There were usually said to be three Furies (note: At Athens there were statues of only two), called Alecto, Tisiphone and Megaera. They are often depicted as a large flock of flying creatures, with the three named members leading the avenging pack. The Harpies, who were filthy, monstrous, vulture-like female beasts loathed by humans, often served the Erinnyes in capturing or tormenting those unfortunate people who had displeased them.
Portrayed with and without wings, the Erinnyes in time became better known as those responsible for avenging offenses by children against their mothers, and eventually came to be the divine punishers – along with Zeus – of anyone who committed perjury or patricide (killing of one’s father).
As their influence spread, the Erinnyes became the personification of the concepts of vindictiveness and retribution (also see Nemesis), and represented the psychological torments associated with a guilty conscience.

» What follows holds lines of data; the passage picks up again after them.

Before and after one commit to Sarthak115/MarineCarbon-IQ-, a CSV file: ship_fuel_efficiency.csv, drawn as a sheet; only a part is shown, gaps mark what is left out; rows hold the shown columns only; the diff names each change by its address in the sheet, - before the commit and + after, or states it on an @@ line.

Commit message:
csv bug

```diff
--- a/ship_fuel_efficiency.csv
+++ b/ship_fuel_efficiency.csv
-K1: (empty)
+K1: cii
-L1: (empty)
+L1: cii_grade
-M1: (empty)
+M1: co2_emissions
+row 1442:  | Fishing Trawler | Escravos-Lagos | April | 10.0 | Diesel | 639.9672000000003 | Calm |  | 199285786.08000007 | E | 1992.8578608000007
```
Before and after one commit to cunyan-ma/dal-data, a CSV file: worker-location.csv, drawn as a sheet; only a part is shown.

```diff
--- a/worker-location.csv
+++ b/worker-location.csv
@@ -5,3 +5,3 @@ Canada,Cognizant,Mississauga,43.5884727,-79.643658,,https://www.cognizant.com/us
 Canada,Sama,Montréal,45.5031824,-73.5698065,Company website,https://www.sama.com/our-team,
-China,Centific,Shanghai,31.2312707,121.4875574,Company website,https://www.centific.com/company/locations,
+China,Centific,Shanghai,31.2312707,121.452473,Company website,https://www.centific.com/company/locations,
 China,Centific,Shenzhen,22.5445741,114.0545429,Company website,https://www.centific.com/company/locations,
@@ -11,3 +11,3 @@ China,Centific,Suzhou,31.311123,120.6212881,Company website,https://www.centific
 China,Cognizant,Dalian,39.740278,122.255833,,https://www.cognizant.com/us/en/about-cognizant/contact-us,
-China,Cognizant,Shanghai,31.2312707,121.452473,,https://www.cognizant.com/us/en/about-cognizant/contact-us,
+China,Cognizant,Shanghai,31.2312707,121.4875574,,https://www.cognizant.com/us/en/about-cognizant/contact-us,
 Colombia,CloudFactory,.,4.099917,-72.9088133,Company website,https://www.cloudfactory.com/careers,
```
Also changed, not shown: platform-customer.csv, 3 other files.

Eventually their influence extended to the hearing of complaints of insolence by the young toward the old; punishing disrespect of parents by their children; as well as lack of hospitality to guests by their hosts, a terrific breach of ancient etiquette.